Nassau: 366 North Broadway Suite 410 Jericho, NY 11753
Suffolk: 445 Broad Hollow Road Suite 25 Melville, NY 11747
Call Us Toll-Free: (888) 572-0861 Email: email@example.com
Disability Insurance companies always insist on receiving extraneous information when evaluating an application for disability benefits. Sometimes they insist on tax and financial records even if the benefit is a fixed amount, completely independent of income. The insurance companies frequently demand monthly statements and certifications from the applicant’s doctors even if the doctors have made it clear that the medical condition at issue is permanent and progressive. The insurance companies cite to sections of the disability insurance policy in support of their right to compel applicants to complying with the information demands, even when admitting that the right to information does not mean that they should ask for the information.
The terms and conditions of a disability insurance policy provide a two-way street. When a disability insurer makes requests for information beyond completing the application forms, check to see that the request is encompassed by the policy. MetLife has been demanding monthly attending physician statements and financial statement from one of my clients. MetLife was unable to explain why they needed the information, but cited the policy sections that provided it with the right to the information and insisted on compliance with those terms. Additionally, MetLife requested that I allow one of its field investigators to interview my client. When I asked MetLife to cite the section of the policy that entitled it to a field interview, MetLife responded that field interviews were part of its standard practice and procedure.
My client suffers from bipolar disorder and anxiety. The thought of a field interview unnerved him greatly. Since MetLife had cited sections of the policy to demand compliance with their irrelevant financial and medical information requests, I cited the absence of a section of the policy permitting a filed interview to deny that request. MetLife has approved the claimant’s benefits, but it is possible that it would have arrived at a different conclusion if its field investigator had been allowed an interview.Previous Next
DISCLAIMER This website provides general information on disability law topics as a public service. Information is intended to be as accurate and current as possible, but should not be relied on as legal advice. No attorney/client relationship is created by viewing or using the content on this website. Each legal problem is different, and past performance does not guarantee future results. You should not act on any of the information contained in this site without first consulting legal counsel, which is why readers are advised to seek experienced legal representation in connection with disability related issues. Our Internet links are not associated with us, and we do not guarantee the accuracy of, any information contained in any link. Past performance doesn’t guarantee future results.

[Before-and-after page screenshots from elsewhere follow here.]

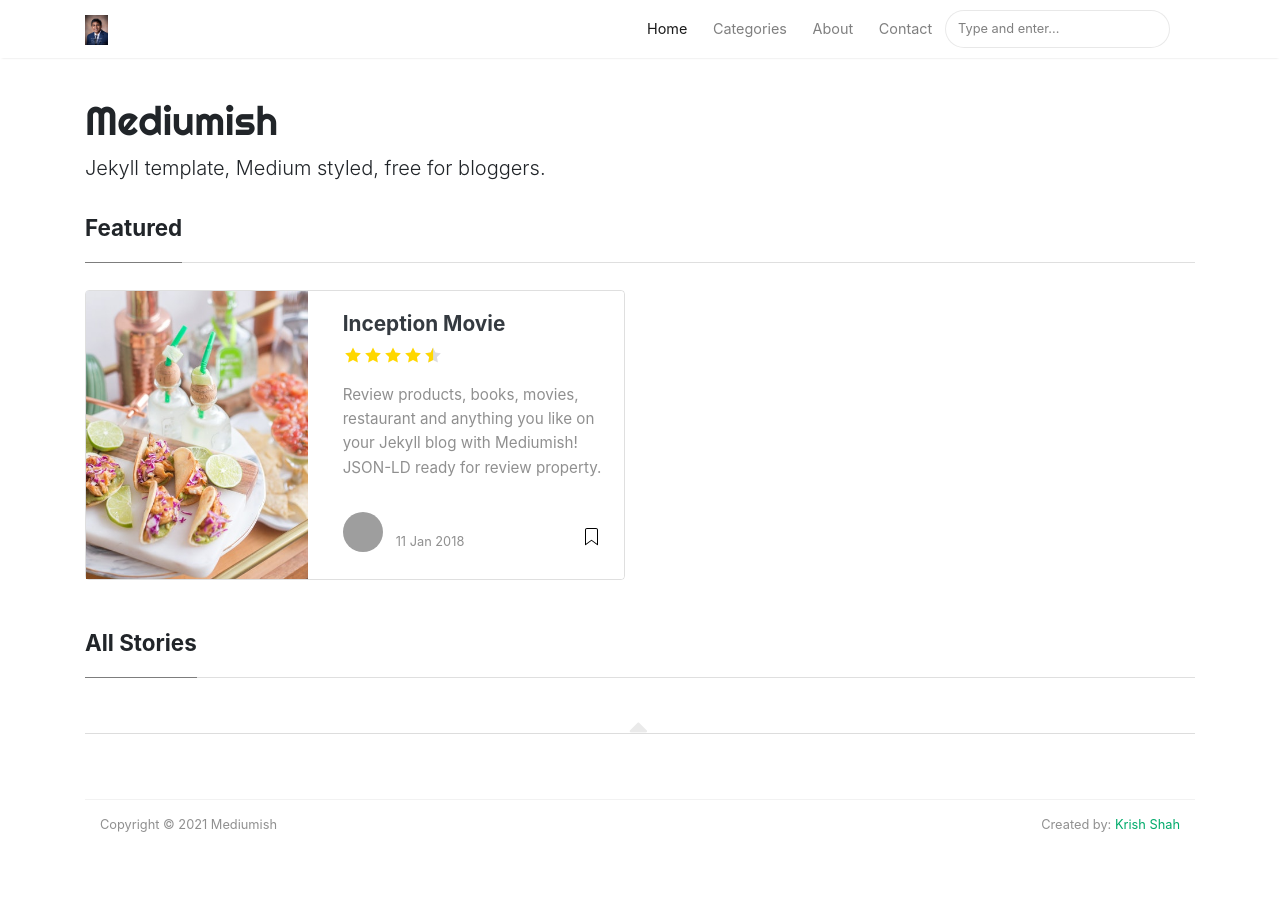
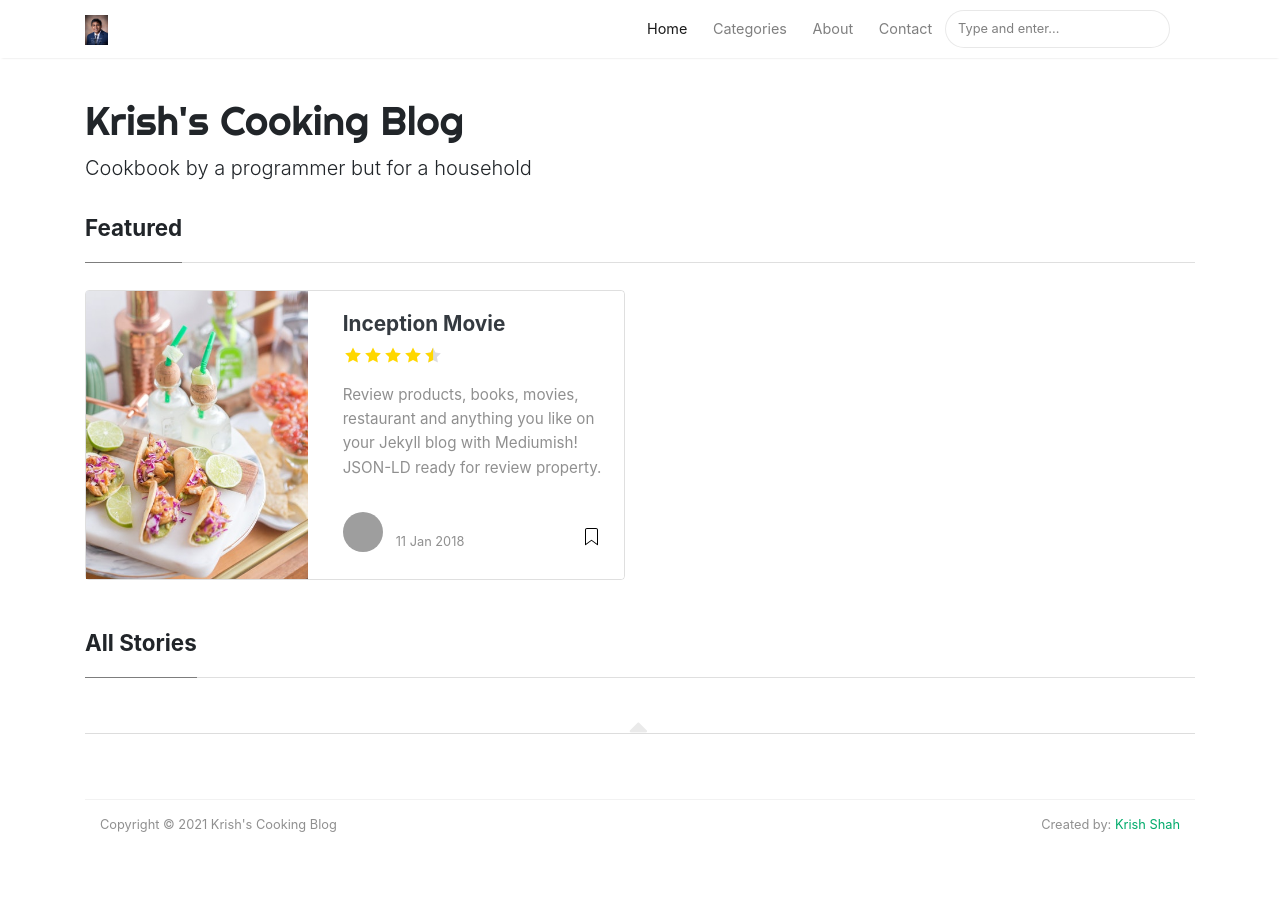
Before and after one commit to krish-shahh/cooking-blog, a Jekyll site: the page built from index.html, in a window 1280 px wide. Built offline with Jekyll 4.4.1, drawn with Linux system fonts in a browser that asks for light colours; nearby versions of some CDN libraries; the list of posts is cut into pages by our own code; grey boxes are pictures that could not be loaded.

Commit message:
Update _config.yml

```diff
--- a/_config.yml
+++ b/_config.yml
@@ -1,7 +1,7 @@
 # Site
-name: "Mediumish"
-title: "Mediumish"
-description: "Jekyll template, Medium styled, free for bloggers."
+name: "Krish's Cooking Blog"
+title: "Krish's Cooking Blog"
+description: "Cookbook by a programmer but for a household"
 logo: 'assets/images/krish.jpeg'
 favicon: 'assets/images/krish.jpeg'
 baseurl: /cooking-blog
```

Copyright © 2023, Law Offices of Jeffrey Delott
Site Powered By: WebDesignYou